The rate of suicide in rural America is climbing. A new report from the Centers for Disease Control and Prevention finds those in rural counties are about six percent more likely to die by suicide than those in cities. We talk about this troubling trend with Andy Miller, Editor for Georgia Health News. Asha Ivey-Stephenson, Behavioral Scientist for the Centers for Disease Control and Prevention, also joins us.
On this edition of "Political Rewind," Alabama Senate candidate Roy Moore fights back against allegations he once initiated a sexual encounter with a 14-year-old girl. Response to the explosive report is further splitting the GOP. Also, Tom Price is out as Health and Human Services Secretary, but an investigation into his use of luxury private jets and the leaks that led to his ouster continue to rock the department. Plus, two former mayors of Atlanta weigh in on the dynamics of the runoff mayoral contest. They contend that city hall corruption will be an issue, as will race.
The federal investigators looking into the breach that exposed personal information maintained by the Equifax credit report company are used to dealing with high-profile hacks and the challenges they present.
A new book explores why so many young men of color wind up in prison. “Locking Up Our Own: Crime and Punishment in Black America,” is the work of Yale Law School Professor James Forman, Jr. His father was a leader of SNCC -- the Student Non-Violent Coordinating Committee. Forman, Jr. is a graduate of Atlanta’s Roosevelt High. He joins us in the studio.

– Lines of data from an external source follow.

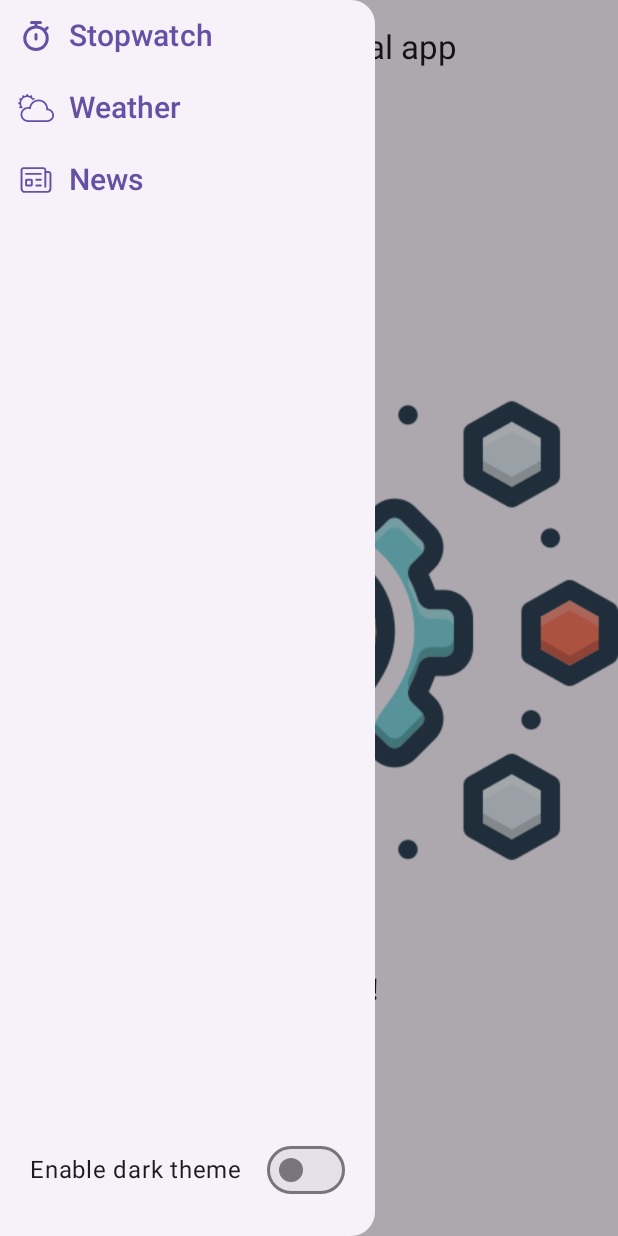
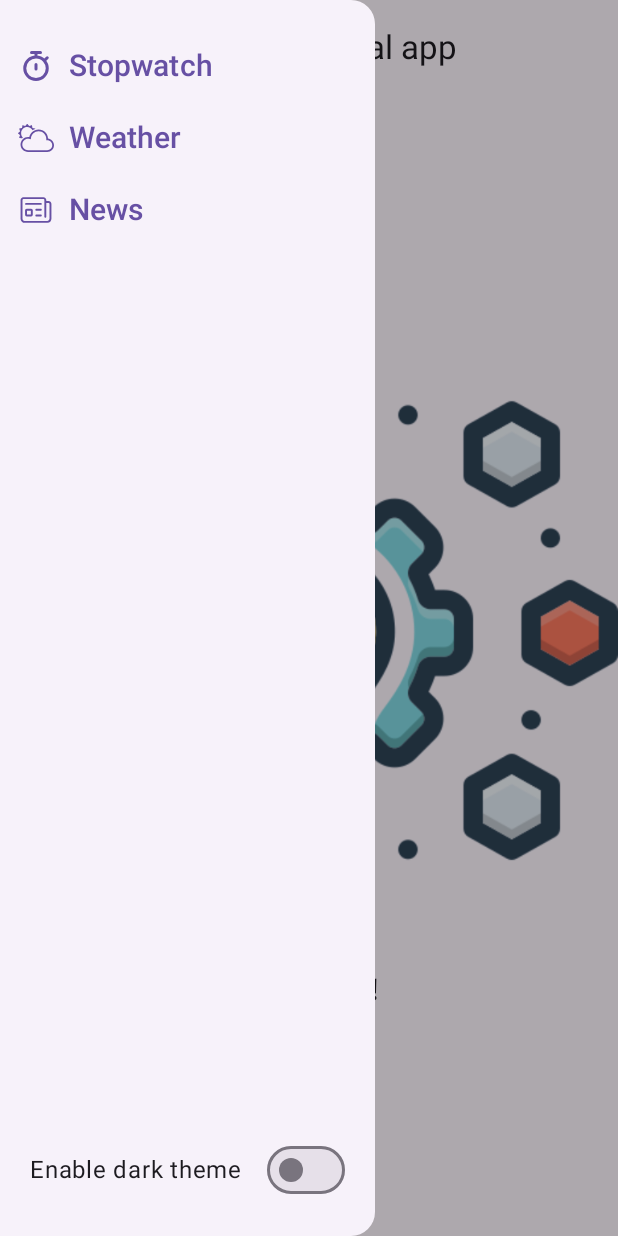
Before and after one commit to agzamdeveloper/UniversalApp, an Android app built with Jetpack Compose: the screen it shows after launch (MainActivity), after a tap on "Localized description", on a phone screen of 412 x 824 dp. Run offline under Robolectric (Android 15) with nearby library versions, the phone set to English and light mode, and no system bars; our stand-ins replace Dagger/Hilt's generated code.

Commit message:
refactoring screens

```diff
--- a/presentation/src/main/java/com/example/presentation/universal/screen/UniversalAppScreen.kt
+++ b/presentation/src/main/java/com/example/presentation/universal/screen/UniversalAppScreen.kt
@@ -85,7 +85,9 @@ fun UniversalMainScreen(
             ModalDrawerSheet(
                 modifier = Modifier.width(250.dp)
             ) {
-                Column {
+                Column(
+                    modifier = Modifier.padding(top = 20.dp)
+                ) {
                     NavigateTextButton(
                         buttonText = "Stopwatch",
                         painterResourceId = R.drawable.stopwatch_icon,
```
Also changed, not shown: presentation/src/main/java/com/example/presentation/news/screen/NewsDetailsScreen.kt (+15 -5 lines).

A new book explores why so many young men of color wind up in prison. “Locking Up Our Own: Crime and Punishment in Black America” is the work of Yale Law School Professor James Forman, Jr. His father was a leader of SNCC -- the Student Non-Violent Coordinating Committee. Forman, Jr. is also a graduate of Atlanta’s Roosevelt High. He joins us in the studio.
On this edition of Political Rewind, a bad week for Republicans is now even worse: accusations of inappropriate behavior by Alabama Senate candidate Roy Moore puts what should be a safe GOP seat in jeopardy. Then, in an effort to end a boiling controversy, Kennesaw State University now says cheerleaders can take
A Georgia university which moved its football cheerleaders inside a stadium tunnel after a group of black cheer squad members knelt during the national anthem has decided to let them again take the field during pre-game ceremonies.
This time, it will be at a game where military members are honored.
In a letter to students and faculty, Kennesaw State University President Sam Olens said Wednesday that freedom of speech must be protected.
R.E.M.’s hit record “Automatic for the People” was released 25 years ago. In 1992, the album hit #2 on the Billboard 200 charts, and became certified 4x platinum in the United States. The record is getting an anniversary re-release, out tomorrow, November 10. We talk with Athens’ own Mike Mills, R.E.M.’s bass player.
Comedian Jim Gaffigan has appeared in “That 70s Show,” “Fargo,” “Bob’s Burgers,” and many times on “Law and Order.” But he may be best known for his stand-up comedy specials, and two seasons of "The Jim Gaffigan Show." We catch up with him ahead of a live show in Atlanta this weekend.
On this edition of "Political Rewind," Democrats finally have something to cheer about, chalking up important victories in Virginia and New Jersey while, in Georgia, Dems cut into the dominant GOP majority in the legislatures. The Atlanta mayor’s race heads into a runoff and once again city voters are confronted by a contest divided on racial lines.